Oh, man… details. I’m normally a pretty detail-oriented person, but occasionally I let things slip. It usually happens when I’m tired or have too much on my plate. One week, I missed a flight because I went to the wrong airport and missed a train because I had the stations reversed. It made me take a step back and evaluate how I was letting the details slip through my fingers. Maxie has amazing tips that work for everyone, detail-oriented or (especially) not!
Photo by Carter Fish
Devil’s in the Details – How to be Better at Them
Guest post by Maxie McCoy
Whether you like it or not, the little things matter, especially when you’re working towards big things. From day-to-day, obsessing over the tiny stuff won’t do anything but make you crazy. However, sometimes major moments call for equally as intentional attention to detail. And not just paying attention to it but keeping up with it, too.
But what if details don’t come easily to you? First, it probably means that you have an entirely different skill set altogether. You’re most likely someone that’s great at big-picture thinking and seeing the big ole magical forest instead of each tree.
Regardless, magic is often made in the small stuff. So if you’ve got your eye on the prize and want to ensure you don’t miss a beat, the details are where it’s at. Everything from college applications to turning in that first project at your internship to simply crushing a presentation for all the big bosses at work – the last thing you want is to miss something silly that reflects poorly on your ability to make sure the small stuff is taken care of.

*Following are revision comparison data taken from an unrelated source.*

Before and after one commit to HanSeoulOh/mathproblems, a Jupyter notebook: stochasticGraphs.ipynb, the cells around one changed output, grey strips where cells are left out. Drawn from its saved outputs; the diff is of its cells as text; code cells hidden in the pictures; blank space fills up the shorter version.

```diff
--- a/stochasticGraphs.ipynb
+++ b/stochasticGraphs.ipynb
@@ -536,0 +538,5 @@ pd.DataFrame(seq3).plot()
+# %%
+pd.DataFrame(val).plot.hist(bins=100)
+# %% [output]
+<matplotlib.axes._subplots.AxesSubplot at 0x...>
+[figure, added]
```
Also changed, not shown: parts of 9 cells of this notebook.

Details do not come easily to me. It’s something I’ve had to learn to do (the hard way) time and time again. I’ve screwed up emails, presentations, dates, travel times… the works. And while I’ve worked to be someone who can keep up with it all, I’ve also learned a few strategies to be someone who can cross my T’s and dot my I’s with way less stress – ensuring that the quality of what I’m doing doesn’t get a dark cloud over it because of one tiny missed detail.

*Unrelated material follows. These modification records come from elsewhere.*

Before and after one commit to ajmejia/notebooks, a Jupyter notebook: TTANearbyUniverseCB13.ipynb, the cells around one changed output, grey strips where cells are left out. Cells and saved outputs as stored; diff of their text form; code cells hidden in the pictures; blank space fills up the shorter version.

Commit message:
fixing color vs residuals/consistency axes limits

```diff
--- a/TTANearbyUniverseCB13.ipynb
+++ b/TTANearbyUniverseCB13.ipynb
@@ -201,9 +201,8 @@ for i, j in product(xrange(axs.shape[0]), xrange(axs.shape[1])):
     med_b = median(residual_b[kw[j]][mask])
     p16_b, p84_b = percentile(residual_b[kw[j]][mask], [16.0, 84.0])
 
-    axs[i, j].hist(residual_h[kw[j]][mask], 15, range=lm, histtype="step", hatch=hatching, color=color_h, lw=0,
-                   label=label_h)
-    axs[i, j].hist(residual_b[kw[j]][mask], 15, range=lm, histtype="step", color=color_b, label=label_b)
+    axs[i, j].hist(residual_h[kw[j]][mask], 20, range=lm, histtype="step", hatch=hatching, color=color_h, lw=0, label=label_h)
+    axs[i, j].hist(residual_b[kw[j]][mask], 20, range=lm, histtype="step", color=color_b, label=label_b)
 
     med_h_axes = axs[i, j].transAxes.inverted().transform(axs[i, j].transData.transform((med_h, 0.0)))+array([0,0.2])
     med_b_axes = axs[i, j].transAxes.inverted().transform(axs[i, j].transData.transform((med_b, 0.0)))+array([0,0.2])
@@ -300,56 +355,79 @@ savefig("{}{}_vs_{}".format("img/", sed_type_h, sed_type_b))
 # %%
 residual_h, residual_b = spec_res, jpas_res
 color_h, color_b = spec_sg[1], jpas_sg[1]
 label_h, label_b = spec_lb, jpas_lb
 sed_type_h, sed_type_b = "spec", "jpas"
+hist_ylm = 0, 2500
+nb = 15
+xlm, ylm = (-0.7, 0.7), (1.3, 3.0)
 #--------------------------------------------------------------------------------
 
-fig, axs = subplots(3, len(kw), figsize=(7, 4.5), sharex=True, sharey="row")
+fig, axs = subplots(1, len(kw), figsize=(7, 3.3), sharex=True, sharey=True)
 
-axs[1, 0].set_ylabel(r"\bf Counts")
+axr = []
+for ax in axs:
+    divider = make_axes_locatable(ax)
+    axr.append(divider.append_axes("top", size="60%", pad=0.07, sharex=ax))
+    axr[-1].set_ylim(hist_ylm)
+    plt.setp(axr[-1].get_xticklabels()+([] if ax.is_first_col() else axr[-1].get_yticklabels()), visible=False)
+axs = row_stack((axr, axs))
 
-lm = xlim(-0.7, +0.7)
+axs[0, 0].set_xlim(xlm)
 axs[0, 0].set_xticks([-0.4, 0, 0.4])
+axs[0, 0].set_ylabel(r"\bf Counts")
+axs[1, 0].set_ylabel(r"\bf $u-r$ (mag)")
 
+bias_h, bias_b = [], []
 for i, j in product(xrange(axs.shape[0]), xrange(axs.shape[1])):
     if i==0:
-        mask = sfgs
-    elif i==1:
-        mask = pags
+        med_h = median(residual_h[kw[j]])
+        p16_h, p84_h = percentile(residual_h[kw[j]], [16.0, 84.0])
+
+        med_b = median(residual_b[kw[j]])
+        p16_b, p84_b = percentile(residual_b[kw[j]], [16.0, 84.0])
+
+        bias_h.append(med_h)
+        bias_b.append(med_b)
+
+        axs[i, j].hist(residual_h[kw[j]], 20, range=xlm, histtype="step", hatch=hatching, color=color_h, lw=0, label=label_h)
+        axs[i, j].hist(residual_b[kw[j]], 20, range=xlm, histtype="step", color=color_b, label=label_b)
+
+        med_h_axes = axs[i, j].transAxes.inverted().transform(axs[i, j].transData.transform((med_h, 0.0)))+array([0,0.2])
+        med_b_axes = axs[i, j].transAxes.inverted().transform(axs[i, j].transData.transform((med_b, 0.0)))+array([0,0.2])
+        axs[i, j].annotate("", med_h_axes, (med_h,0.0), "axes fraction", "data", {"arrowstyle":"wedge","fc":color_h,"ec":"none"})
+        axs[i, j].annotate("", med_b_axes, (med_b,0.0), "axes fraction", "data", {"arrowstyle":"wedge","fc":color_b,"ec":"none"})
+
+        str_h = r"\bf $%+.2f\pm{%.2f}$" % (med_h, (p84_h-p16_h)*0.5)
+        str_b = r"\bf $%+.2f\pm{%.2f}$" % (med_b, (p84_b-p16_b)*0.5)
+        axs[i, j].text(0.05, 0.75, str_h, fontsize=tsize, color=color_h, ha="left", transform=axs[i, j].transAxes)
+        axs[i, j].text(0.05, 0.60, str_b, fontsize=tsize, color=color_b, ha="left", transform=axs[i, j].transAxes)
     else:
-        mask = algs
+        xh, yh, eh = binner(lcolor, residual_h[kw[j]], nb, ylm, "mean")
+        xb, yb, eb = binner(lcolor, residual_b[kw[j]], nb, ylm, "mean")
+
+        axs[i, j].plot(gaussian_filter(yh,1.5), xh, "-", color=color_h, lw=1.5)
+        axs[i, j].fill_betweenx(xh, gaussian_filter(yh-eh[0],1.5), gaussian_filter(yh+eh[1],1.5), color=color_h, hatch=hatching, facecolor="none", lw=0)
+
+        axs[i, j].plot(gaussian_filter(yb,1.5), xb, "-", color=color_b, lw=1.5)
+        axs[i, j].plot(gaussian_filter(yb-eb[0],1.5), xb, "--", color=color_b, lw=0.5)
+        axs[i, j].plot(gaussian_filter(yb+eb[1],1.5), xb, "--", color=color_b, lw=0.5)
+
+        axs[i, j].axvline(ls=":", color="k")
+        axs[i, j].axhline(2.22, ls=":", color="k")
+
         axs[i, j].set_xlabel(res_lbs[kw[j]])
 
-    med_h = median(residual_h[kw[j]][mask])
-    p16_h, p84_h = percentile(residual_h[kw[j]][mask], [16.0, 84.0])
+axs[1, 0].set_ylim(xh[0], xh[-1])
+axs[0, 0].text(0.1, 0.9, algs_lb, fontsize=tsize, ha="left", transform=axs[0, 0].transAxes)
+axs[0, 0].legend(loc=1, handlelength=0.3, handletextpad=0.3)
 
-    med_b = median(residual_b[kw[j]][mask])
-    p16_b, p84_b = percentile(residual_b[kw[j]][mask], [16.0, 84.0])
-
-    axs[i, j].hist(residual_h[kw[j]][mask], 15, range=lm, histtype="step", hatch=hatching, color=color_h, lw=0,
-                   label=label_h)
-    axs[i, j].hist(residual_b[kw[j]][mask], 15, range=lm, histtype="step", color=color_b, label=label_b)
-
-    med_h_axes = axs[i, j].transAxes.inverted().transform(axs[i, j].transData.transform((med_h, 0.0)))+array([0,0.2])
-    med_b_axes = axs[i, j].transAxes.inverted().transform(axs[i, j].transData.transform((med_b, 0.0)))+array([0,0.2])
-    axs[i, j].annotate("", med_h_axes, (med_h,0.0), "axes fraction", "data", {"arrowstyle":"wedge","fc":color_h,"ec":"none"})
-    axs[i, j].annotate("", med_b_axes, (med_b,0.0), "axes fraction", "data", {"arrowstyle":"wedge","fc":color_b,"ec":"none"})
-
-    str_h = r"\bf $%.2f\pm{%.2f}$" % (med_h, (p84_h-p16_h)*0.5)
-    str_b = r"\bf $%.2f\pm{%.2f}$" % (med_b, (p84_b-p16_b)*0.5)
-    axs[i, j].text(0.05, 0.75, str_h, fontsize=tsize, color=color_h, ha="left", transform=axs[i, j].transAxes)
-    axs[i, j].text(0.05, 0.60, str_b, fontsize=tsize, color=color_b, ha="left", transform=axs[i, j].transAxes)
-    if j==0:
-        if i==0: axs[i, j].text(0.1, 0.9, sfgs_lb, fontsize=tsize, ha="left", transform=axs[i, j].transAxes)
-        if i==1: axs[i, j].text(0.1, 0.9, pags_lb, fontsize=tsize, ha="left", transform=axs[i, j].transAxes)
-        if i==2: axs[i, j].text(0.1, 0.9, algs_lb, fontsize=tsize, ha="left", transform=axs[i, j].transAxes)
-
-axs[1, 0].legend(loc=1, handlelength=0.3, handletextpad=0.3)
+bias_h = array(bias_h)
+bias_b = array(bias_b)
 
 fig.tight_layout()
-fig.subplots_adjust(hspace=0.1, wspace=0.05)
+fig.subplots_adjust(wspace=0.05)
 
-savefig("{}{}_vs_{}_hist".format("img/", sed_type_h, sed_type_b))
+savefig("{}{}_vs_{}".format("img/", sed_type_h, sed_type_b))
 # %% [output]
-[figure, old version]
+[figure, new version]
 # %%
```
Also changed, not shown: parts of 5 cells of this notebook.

Leave and come back
When you’ve spent a ton of time on something, that’s often when the details that you miss ruffle your feathers the most. How did I not catch that?? Well, because often the best way to perfect something is to leave it alone. Drop it. From your eyes, from your energy, from your mind. Give it hours or even days if you can, and then come back to it. You’ll catch most things that way.
Ask for help
Sometimes you just need a second set of eyes and ears to review something you’ve created, a speech you’ve prepared, a negotiation you’re thinking of having. No matter what it is, bringing a trusted voice into the fold is a strong safeguard for the details. So, think about who’s great at catching all the little things and ask them to review or help you. I do this all the time.
Read out loud
Our brains are SO good at autocorrecting – they see what we meant to write. If you’re known to mess up details in emails, documents, resumes, or presentations like spelling or grammar, reading what you’ve put together out loud is something I always, always do.
Write it all down
I know that you probablyyyyy think you can remember it all. But you just can’t. And you shouldn’t have to! When you remember something small, put it in the notes on your phone. When you remember something you need to do, put it on your list. You’ll miss way less that way. And if there are big projects you need to track, ask your best excel-making friend to send you a spreadsheet template for tracking.
Do one thing at a time
Multi-tasking isn’t all that it’s cracked up to be. And dividing your attention is a great way to be doing a lot of things OK but nothing well. If you’ve got something important that you want to make sure is fully taken care of, details and all, do just that thing. Put your phone away. Turn the wifi off. Clear out all the tabs. Go away from all the people. And focus.
Details can matter. And mistakes will always happen so learn to let them go when they do. Hopefully, however, these strategies will help you make less forced errors.
For more great tips and inspiring advice from Maxie, get her emails here.